### TASK STATEMENT
If a line in the entries contains the string "static", include that line in your answer.

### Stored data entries

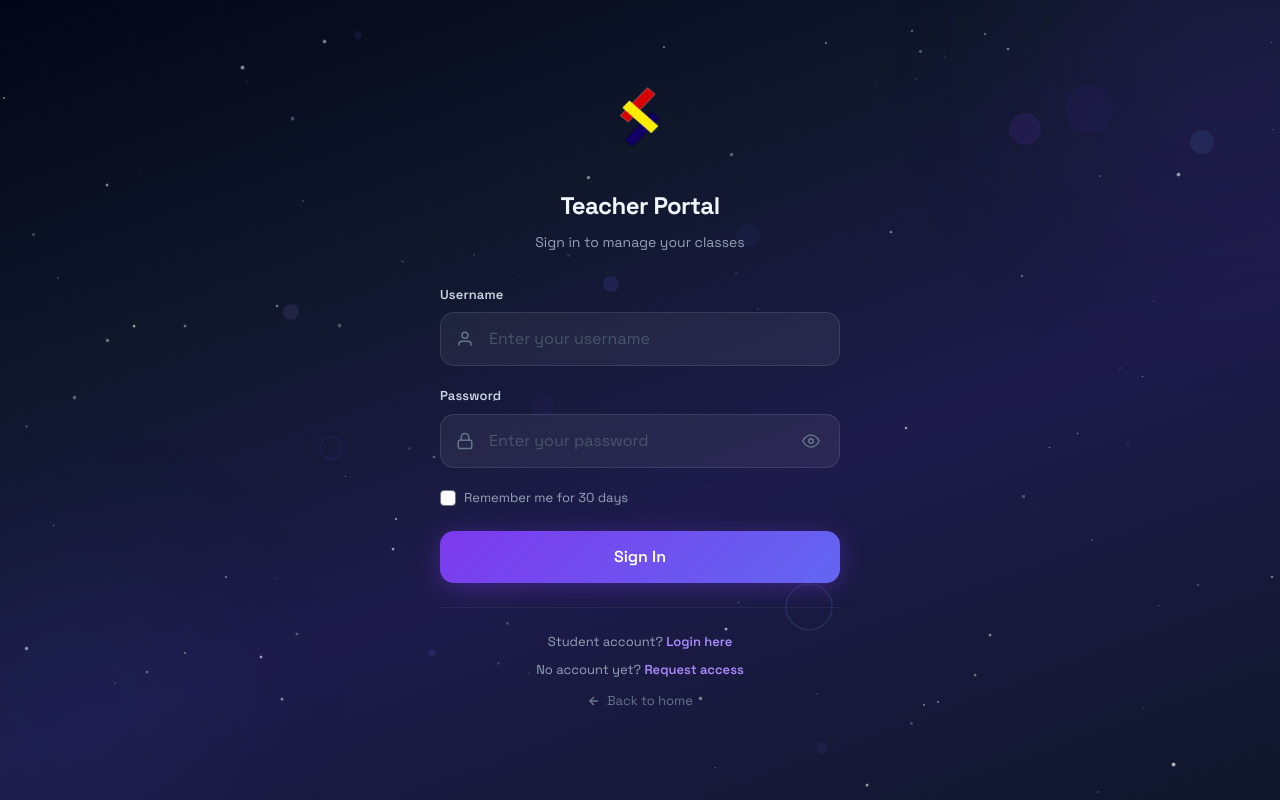
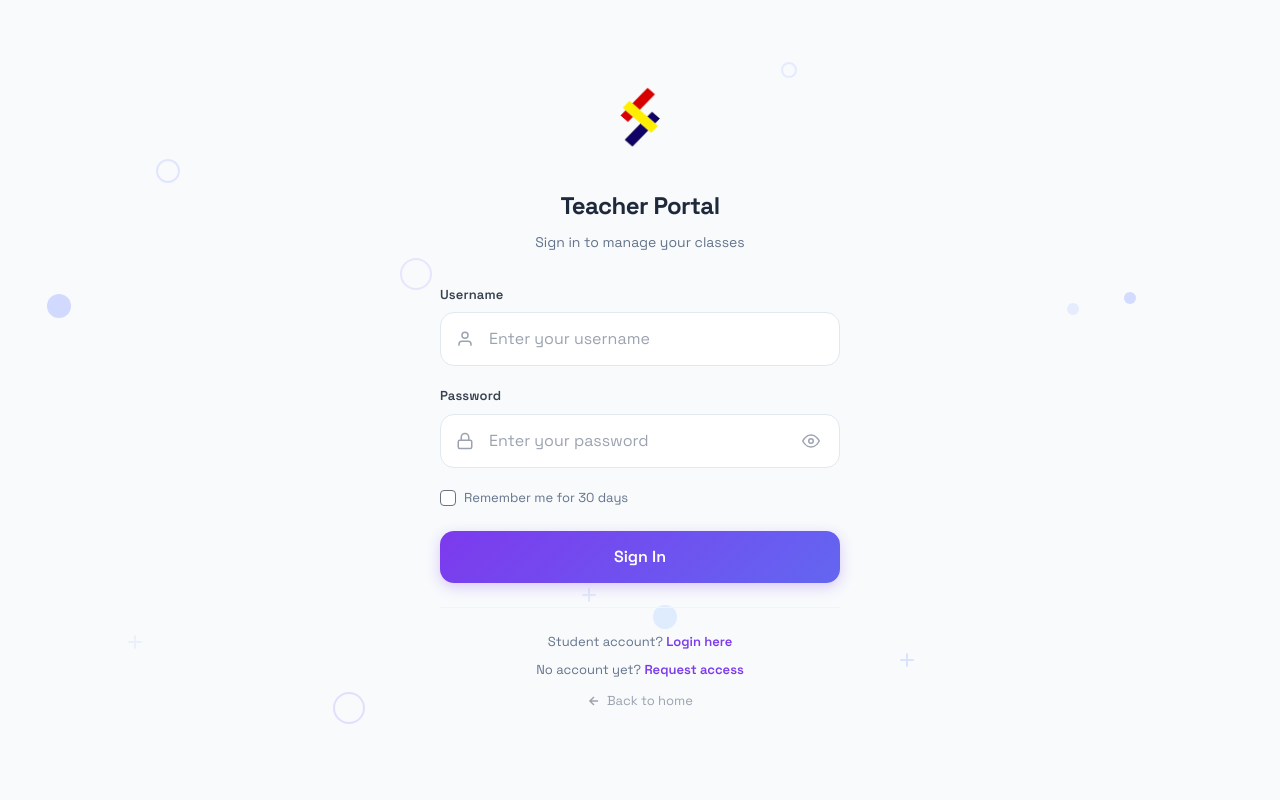
Before and after one commit to xf00889/seamless-exam, a Django app: template templates/users/teacher_login.html in a window 1280 px wide. Run offline with Django 5.2, Linux system fonts and the light colour scheme; the template is opened without the code that fills it, so the values that code supplies are empty; some libraries are stand-ins or nearby versions.

Commit message:
login page mods

```diff
--- a/static/css/pages/login.css
+++ b/static/css/pages/login.css
@@ -6,43 +6,20 @@
 body {
     padding: 0;
     margin: 0;
-    background: #020617;
+    background: #f8fafc;
+    font-family: var(--font-sans);
 }
 
 .login-page {
     min-height: 100vh;
-    width: 100vw;
+    width: 100%;
     display: flex;
     flex-direction: column;
     align-items: center;
     justify-content: center;
-    background: linear-gradient(160deg, #020617 0%, #0f172a 30%, #1e1b4b 60%, #0f172a 100%);
-    font-family: var(--font-sans);
     padding: 2rem 1rem;
-    margin: 0;
     position: relative;
     overflow: hidden;
-}
-
-/* Star field */
-.login-stars {
-    position: absolute;
-    inset: 0;
-    z-index: 0;
-    pointer-events: none;
-    overflow: hidden;
-}
-
-.login-stars span {
-    position: absolute;
-    border-radius: 50%;
-    background: white;
-    animation: loginTwinkle var(--duration) ease-in-out infinite;
-}
-
-@keyframes loginTwinkle {
-    0%, 100% { opacity: var(--min-opacity, 0.15); transform: scale(0.8); }
-    50% { opacity: var(--max-opacity, 0.8); transform: scale(1.2); }
 }
 
 /* Vector shapes */
@@ -57,49 +34,44 @@ body {
 .login-vectors .vec-dot {
     position: absolute;
     border-radius: 50%;
-    background: rgba(167, 139, 250, 0.2);
 }
 
 .login-vectors .vec-ring {
     position: absolute;
     border-radius: 50%;
-    border: 2px solid rgba(167, 139, 250, 0.15);
+    border: 2px solid;
     background: transparent;
 }
 
-/* Glow orbs */
-.login-glow {
+.login-vectors .vec-cross {
     position: absolute;
-    border-radius: 50%;
-    filter: blur(80px);
-    pointer-events: none;
-    z-index: 0;
 }
 
-.login-glow--purple {
-    width: 500px;
-    height: 500px;
-    top: -20%;
-    right: -15%;
-    background: radial-gradient(circle, rgba(124, 58, 237, 0.12) 0%, transparent 70%);
-    animation: loginFloat 12s ease-in-out infinite;
+.login-vectors .vec-cross::before,
+.login-vectors .vec-cross::after {
+    content: '';
+    position: absolute;
+    background: currentColor;
+    border-radius: 1px;
 }
 
-.login-glow--blue {
-    width: 400px;
-    height: 400px;
-    bottom: -15%;
-    left: -10%;
-    background: radial-gradient(circle, rgba(59, 130, 246, 0.08) 0%, transparent 70%);
-    animation: loginFloat 14s ease-in-out infinite reverse;
+.login-vectors .vec-cross::before {
+    width: 2px;
+    height: 14px;
+    left: 50%;
+    top: 50%;
+    transform: translate(-50%, -50%);
 }
 
-@keyframes loginFloat {
-    0%, 100% { transform: translateY(0); }
-    50% { transform: translateY(-25px); }
+.login-vectors .vec-cross::after {
+    width: 14px;
+    height: 2px;
+    left: 50%;
+    top: 50%;
+    transform: translate(-50%, -50%);
 }
 
-/* Main content wrapper — sits directly on the space background */
+/* Main content wrapper */
 .login-wrapper {
     width: 100%;
     max-width: 400px;
@@ -128,7 +100,6 @@ body {
 .brand-logo {
     height: 64px;
     width: auto;
-    mix-blend-mode: screen;
 }
 
 .login-header {
@@ -139,7 +110,7 @@ body {
 .login-title {
     font-size: 1.5rem;
     font-weight: 800;
-    color: #f1f5f9;
+    color: #1e293b;
     margin: 0 0 0.5rem;
     font-family: var(--font-sans);
     letter-spacing: -0.025em;
@@ -147,7 +118,7 @@ body {
 
 .login-subtitle {
     font-size: 0.875rem;
-    color: #94a3b8;
+    color: #64748b;
     line-height: 1.5;
     margin: 0;
 }
@@ -165,7 +136,7 @@ body {
     display: block;
     font-size: 0.8125rem;
     font-weight: 600;
-    color: #cbd5e1;
+    color: #374151;
     margin-bottom: 0.5rem;
     letter-spacing: 0.01em;
 }
@@ -179,7 +150,7 @@ body {
 .input-icon {
     position: absolute;
     left: 1rem;
-    color: #64748b;
+    color: #9ca3af;
     pointer-events: none;
     z-index: 1;
 }
@@ -189,36 +160,36 @@ body {
     padding: 0.875rem 1rem 0.875rem 3rem;
     font-size: 1rem;
     font-family: var(--font-sans);
-    color: #f1f5f9;
-    background: rgba(255, 255, 255, 0.06);
-    border: 1.5px solid rgba(255, 255, 255, 0.1);
+    color: #1e293b;
+    background: white;
+    border: 1.5px solid #e2e8f0;
     border-radius: 14px;
     transition: all 0.25s ease;
 }
 
 .form-input::placeholder {
-    color: #475569;
+    color: #9ca3af;
 }
 
 .form-input:hover:not(:focus) {
-    border-color: rgba(255, 255, 255, 0.18);
-    background: rgba(255, 255, 255, 0.09);
+    border-color: #cbd5e1;
+    background: white;
 }
 
 .form-input:focus {
     outline: none;
-    border-color: rgba(167, 139, 250, 0.5);
-    background: rgba(255, 255, 255, 0.1);
+    border-color: #7c3aed;
+    background: white;
     box-shadow:
-        0 0 0 4px rgba(167, 139, 250, 0.08),
-        0 4px 12px rgba(0, 0, 0, 0.2);
+        0 0 0 4px rgba(124, 58, 237, 0.08),
+        0 1px 3px rgba(0, 0, 0, 0.06);
 }
 
 .form-input:-webkit-autofill,
 .form-input:-webkit-autofill:hover,
 .form-input:-webkit-autofill:focus {
-    -webkit-text-fill-color: #f1f5f9;
-    -webkit-box-shadow: 0 0 0px 1000px rgba(15, 23, 42, 0.95) inset;
+    -webkit-text-fill-color: #1e293b;
+    -webkit-box-shadow: 0 0 0px 1000px white inset;
     transition: background-color 5000s ease-in-out 0s;
 }
 
@@ -228,7 +199,7 @@ body {
     right: 0.75rem;
     background: none;
     border: none;
-    color: #64748b;
+    color: #9ca3af;
     cursor: pointer;
     padding: 0.5rem;
     border-radius: 8px;
@@ -272,7 +243,7 @@ body {
 
 .checkbox-text {
     font-size: 0.8125rem;
-    color: #94a3b8;
+    color: #64748b;
 }
 
 /* Submit Button */
@@ -292,7 +263,7 @@ body {
     border-radius: 14px;
     cursor: pointer;
     transition: all 0.25s ease;
-    box-shadow: 0 4px 24px rgba(124, 58, 237, 0.35);
+    box-shadow: 0 4px 14px rgba(124, 58, 237, 0.25);
     position: relative;
     overflow: hidden;
 }
@@ -365,24 +336,24 @@ body {
     text-align: center;
     padding-top: 1.5rem;
     margin-top: 1.5rem;
-    border-top: 1px solid rgba(255, 255, 255, 0.06);
+    border-top: 1px solid #f1f5f9;
 }
 
 .footer-text {
     font-size: 0.8125rem;
-    color: #94a3b8;
+    color: #64748b;
     margin: 0 0 0.5rem;
 }
 
 .footer-link {
-    color: #a78bfa;
+    color: #7c3aed;
     text-decoration: none;
     font-weight: 600;
     transition: color 0.2s;
 }
 
 .footer-link:hover {
-    color: #c4b5fd;
+    color: #6d28d9;
     text-decoration: underline;
 }
 
@@ -391,14 +362,14 @@ body {
     align-items: center;
     gap: 0.375rem;
     font-size: 0.8125rem;
-    color: #64748b;
+    color: #9ca3af;
     text-decoration: none;
     transition: color 0.2s;
     margin-top: 0.25rem;
 }
 
 .back-link:hover {
-    color: #94a3b8;
+    color: #64748b;
 }
 
 /* Messages */
--- a/templates/base_login.html
+++ b/templates/base_login.html
@@ -9,7 +9,7 @@
 
     {% tailwind_css %}
 
-    <link rel="stylesheet" href="{% static 'css/main.css' %}">
+    <link rel="stylesheet" href="{% static 'css/main.css' %}?v=3">
 
     {% block extra_css %}{% endblock %}
 </head>
--- a/templates/users/teacher_login.html
+++ b/templates/users/teacher_login.html
@@ -4,15 +4,12 @@
 {% block title %}Teacher Login - ValuateAI{% endblock %}
 
 {% block extra_css %}
-<link rel="stylesheet" href="{% static 'css/pages/login.css' %}">
+<link rel="stylesheet" href="{% static 'css/pages/login.css' %}?v=3">
 {% endblock %}
 
 {% block content %}
 <div class="login-page">
-    <div class="login-stars" id="loginStars"></div>
     <div class="login-vectors" id="loginVectors"></div>
-    <div class="login-glow login-glow--purple"></div>
-    <div class="login-glow login-glow--blue"></div>
     <div class="login-wrapper">
         <div class="login-brand">
             <a href="{% url 'home' %}" class="brand-link">
@@ -126,32 +123,11 @@
 {% block extra_js %}
 <script>
 (function() {
-    // Stars
-    var container = document.getElementById('loginStars');
-    if (container) {
-        for (var i = 0; i < 100; i++) {
-            var star = document.createElement('span');
-            var size = Math.random() * 2 + 1;
-            star.style.cssText = [
-                'left:' + (Math.random() * 100) + '%',
-                'top:' + (Math.random() * 100) + '%',
-                'width:' + size + 'px',
-                'height:' + size + 'px',
-                '--duration:' + (3 + Math.random() * 4) + 's',
-                '--min-opacity:' + (0.05 + Math.random() * 0.2).toFixed(2),
-                '--max-opacity:' + (0.3 + Math.random() * 0.5).toFixed(2),
-                'animation-delay:' + (Math.random() * 5) + 's'
-            ].join(';');
-            container.appendChild(star);
-        }
-    }
-
-    // Vector shapes
     var vecContainer = document.getElementById('loginVectors');
     if (vecContainer) {
-        var types = ['vec-dot', 'vec-dot', 'vec-ring'];
-        var colors = ['rgba(167, 139, 250, 0.2)', 'rgba(99, 102, 241, 0.18)', 'rgba(124, 58, 237, 0.15)', 'rgba(96, 165, 250, 0.15)'];
-        var sizes = [8, 12, 16, 24, 32, 48];
+        var types = ['vec-dot', 'vec-dot', 'vec-ring', 'vec-cross'];
+        var colors = ['#e0e7ff', '#ddd6fe', '#c7d2fe', '#bfdbfe', '#e0e7ff'];
+        var sizes = [8, 12, 16, 24, 32];
         for (var i = 0; i < 12; i++) {
             var el = document.createElement('div');
             var type = types[Math.floor(Math.random() * types.length)];
@@ -162,19 +138,20 @@
                 'top:' + (3 + Math.random() * 90) + '%',
                 'width:' + size + 'px',
                 'height:' + size + 'px',
-                'opacity:' + (0.3 + Math.random() * 0.5).toFixed(2)
+                'opacity:' + (0.4 + Math.random() * 0.4).toFixed(2)
             ].join(';');
+            var color = colors[Math.floor(Math.random() * colors.length)];
             if (type === 'vec-dot') {
-                el.style.background = colors[Math.floor(Math.random() * colors.length)];
-            }
-            if (type === 'vec-ring') {
-                el.style.borderColor = colors[Math.floor(Math.random() * colors.length)];
+                el.style.background = color;
+            } else if (type === 'vec-ring') {
+                el.style.borderColor = color;
+            } else {
+                el.style.color = color;
             }
             vecContainer.appendChild(el);
         }
     }
 
-    // Password toggle
     document.querySelectorAll('.password-toggle').forEach(function(btn) {
         btn.addEventListener('click', function() {
             var wrapper = this.closest('.input-wrapper');
@@ -186,7 +163,6 @@
         });
     });
 
-    // Form loading state
     document.querySelectorAll('.login-form').forEach(function(form) {
         form.addEventListener('submit', function() {
             var btn = this.querySelector('.btn-submit');
```
Also changed, not shown: other parts of static/css/pages/login.css (+14 -14 lines), templates/users/request_access.html (+38 -2 lines), templates/users/student_login.html (+11 -35 lines).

### SOLVED EXERCISE
--- a/static/css/pages/login.css
+++ b/static/css/pages/login.css
-    <link rel="stylesheet" href="{% static 'css/main.css' %}">
+    <link rel="stylesheet" href="{% static 'css/main.css' %}?v=3">
-<link rel="stylesheet" href="{% static 'css/pages/login.css' %}">
+<link rel="stylesheet" href="{% static 'css/pages/login.css' %}?v=3">
Also changed, not shown: other parts of static/css/pages/login.css (+14 -14 lines), templates/users/request_access.html (+38 -2 lines), templates/users/student_login.html (+11 -35 lines).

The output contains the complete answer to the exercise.